## WHAT IS REQUIRED
Count the lines in the records below that contain the word "clearedState", and reply with only that number.

## EXTRACTED INFORMATION
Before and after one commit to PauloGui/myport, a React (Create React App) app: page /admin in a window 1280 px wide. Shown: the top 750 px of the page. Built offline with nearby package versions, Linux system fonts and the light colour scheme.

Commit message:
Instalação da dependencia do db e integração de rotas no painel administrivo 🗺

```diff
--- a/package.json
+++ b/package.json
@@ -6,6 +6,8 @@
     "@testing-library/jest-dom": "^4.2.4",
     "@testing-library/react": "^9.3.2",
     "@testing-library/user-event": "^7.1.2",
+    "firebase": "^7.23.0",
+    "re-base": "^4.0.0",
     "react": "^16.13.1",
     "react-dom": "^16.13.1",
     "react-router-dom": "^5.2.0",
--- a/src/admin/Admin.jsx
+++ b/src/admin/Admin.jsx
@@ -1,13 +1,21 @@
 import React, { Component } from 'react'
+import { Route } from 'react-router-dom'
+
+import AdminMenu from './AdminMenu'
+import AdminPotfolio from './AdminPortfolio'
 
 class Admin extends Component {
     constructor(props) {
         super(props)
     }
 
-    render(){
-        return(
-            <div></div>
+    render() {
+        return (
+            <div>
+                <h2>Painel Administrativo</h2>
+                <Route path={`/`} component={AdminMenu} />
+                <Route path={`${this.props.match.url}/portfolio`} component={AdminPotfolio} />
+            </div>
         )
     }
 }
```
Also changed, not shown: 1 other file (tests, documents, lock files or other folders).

...

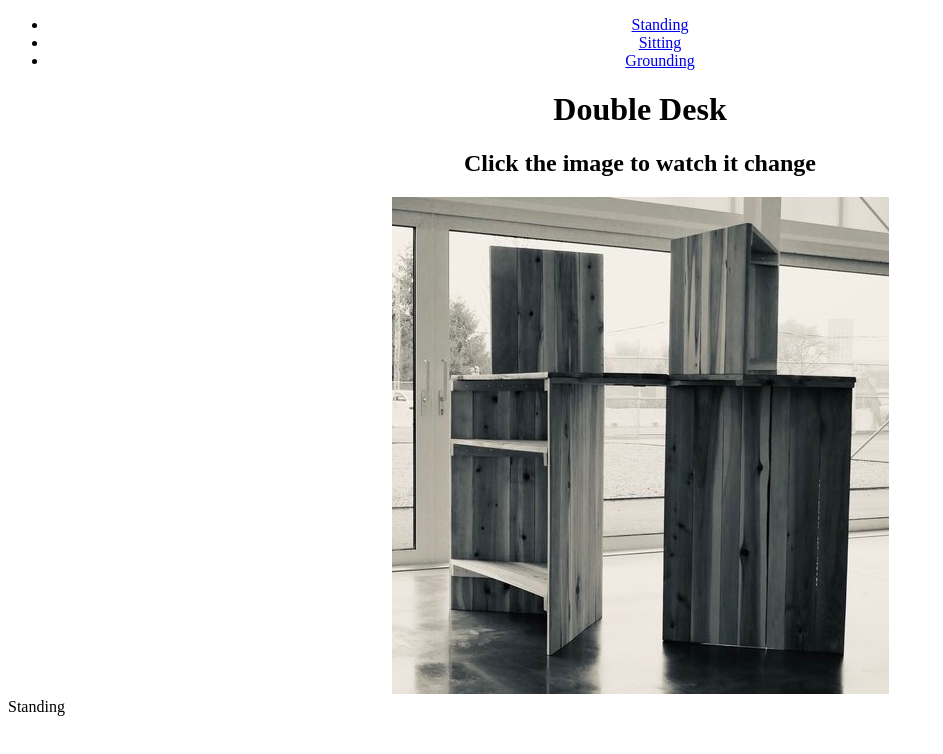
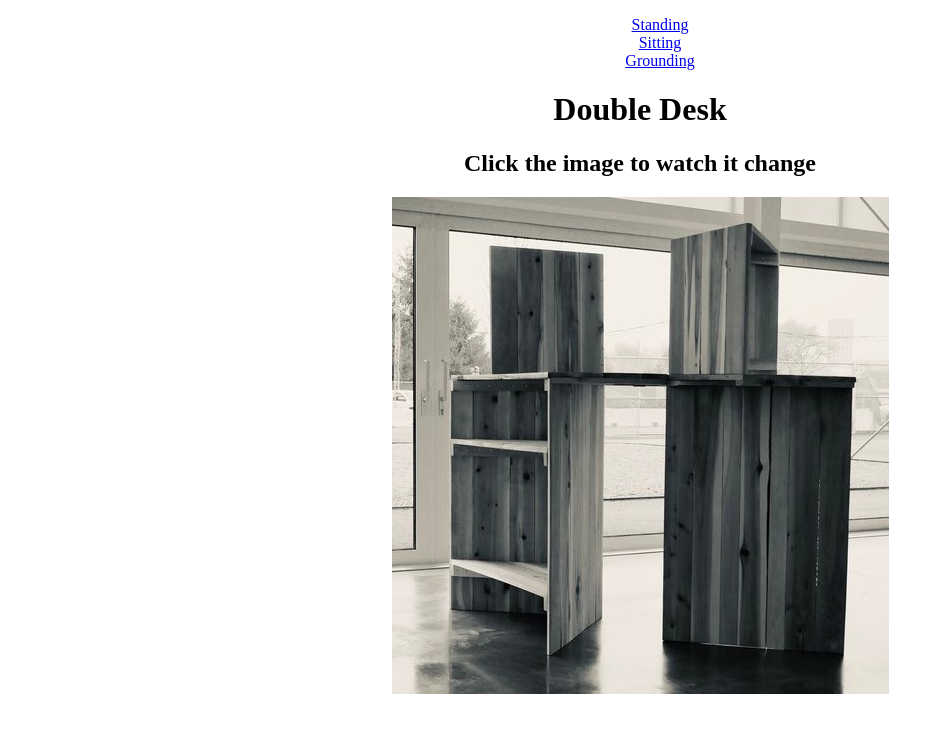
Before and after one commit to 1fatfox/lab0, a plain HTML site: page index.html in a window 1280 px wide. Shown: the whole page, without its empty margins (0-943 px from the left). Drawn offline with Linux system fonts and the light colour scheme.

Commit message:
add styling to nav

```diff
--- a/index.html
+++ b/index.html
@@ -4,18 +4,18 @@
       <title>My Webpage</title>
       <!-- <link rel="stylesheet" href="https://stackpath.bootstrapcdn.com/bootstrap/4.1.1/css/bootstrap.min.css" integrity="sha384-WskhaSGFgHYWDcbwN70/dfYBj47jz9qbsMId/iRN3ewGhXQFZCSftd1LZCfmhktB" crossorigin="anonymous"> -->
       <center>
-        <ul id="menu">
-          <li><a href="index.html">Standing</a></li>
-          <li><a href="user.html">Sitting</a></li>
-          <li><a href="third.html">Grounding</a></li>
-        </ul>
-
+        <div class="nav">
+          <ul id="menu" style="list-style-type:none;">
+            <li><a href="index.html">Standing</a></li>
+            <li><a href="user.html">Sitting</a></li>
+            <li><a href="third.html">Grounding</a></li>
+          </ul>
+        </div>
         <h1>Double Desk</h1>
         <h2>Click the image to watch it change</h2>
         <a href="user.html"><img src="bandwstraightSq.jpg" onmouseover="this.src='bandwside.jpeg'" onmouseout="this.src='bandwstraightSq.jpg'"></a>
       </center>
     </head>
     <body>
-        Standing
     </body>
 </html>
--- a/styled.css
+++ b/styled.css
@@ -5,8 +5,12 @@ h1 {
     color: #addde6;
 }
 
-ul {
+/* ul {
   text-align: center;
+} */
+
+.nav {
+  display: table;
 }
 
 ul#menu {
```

...

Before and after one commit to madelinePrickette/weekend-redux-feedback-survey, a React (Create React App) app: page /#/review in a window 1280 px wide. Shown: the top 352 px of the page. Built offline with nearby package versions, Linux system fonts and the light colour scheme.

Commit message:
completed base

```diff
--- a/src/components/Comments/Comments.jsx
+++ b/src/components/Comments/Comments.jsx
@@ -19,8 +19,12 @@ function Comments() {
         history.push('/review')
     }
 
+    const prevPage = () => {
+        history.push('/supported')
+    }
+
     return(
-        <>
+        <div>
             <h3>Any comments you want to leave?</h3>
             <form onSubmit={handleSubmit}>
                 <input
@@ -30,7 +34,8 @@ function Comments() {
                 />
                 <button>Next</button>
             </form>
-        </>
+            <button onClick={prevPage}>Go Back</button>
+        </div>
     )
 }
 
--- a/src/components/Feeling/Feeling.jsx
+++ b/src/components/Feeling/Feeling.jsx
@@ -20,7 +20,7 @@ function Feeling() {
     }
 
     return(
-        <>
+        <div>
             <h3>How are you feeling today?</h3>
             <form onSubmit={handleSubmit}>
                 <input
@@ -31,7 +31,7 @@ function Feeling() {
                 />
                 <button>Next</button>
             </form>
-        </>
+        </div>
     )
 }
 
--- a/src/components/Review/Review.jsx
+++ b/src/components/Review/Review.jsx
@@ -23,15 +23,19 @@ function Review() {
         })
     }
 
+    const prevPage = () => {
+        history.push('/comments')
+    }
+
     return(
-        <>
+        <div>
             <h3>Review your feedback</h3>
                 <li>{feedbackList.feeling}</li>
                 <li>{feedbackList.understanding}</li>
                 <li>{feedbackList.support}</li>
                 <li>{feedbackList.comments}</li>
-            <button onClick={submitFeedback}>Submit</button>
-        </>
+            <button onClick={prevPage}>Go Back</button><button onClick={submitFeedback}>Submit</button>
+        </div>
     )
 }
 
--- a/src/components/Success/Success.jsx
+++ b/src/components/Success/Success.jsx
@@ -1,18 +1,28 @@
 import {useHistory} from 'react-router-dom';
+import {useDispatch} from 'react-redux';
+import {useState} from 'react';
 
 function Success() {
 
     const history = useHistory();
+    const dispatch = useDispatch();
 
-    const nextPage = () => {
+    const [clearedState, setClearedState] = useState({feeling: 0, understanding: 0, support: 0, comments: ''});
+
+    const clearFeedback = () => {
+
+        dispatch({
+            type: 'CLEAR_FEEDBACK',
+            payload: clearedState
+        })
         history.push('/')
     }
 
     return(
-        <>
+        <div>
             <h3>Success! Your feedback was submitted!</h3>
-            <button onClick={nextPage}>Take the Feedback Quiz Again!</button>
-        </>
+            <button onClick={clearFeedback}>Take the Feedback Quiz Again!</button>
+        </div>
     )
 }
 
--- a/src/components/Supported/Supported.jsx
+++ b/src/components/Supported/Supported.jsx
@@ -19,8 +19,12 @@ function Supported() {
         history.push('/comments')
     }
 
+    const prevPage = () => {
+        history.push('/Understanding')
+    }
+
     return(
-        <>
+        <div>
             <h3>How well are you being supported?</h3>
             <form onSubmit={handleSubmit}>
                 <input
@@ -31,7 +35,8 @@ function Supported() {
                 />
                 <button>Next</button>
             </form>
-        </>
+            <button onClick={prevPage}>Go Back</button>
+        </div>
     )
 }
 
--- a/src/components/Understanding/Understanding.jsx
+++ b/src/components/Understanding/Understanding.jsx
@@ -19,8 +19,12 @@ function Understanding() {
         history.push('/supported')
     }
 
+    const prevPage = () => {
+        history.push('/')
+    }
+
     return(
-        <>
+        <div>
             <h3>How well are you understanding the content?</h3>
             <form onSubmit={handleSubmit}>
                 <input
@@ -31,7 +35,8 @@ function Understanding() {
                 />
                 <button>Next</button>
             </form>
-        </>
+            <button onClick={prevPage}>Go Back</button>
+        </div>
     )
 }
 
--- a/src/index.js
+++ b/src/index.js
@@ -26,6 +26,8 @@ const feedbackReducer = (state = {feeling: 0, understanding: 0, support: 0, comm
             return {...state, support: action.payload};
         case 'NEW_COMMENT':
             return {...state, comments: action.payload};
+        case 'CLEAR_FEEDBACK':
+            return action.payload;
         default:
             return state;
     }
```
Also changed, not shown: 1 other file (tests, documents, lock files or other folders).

## WRITTEN RESPONSE
2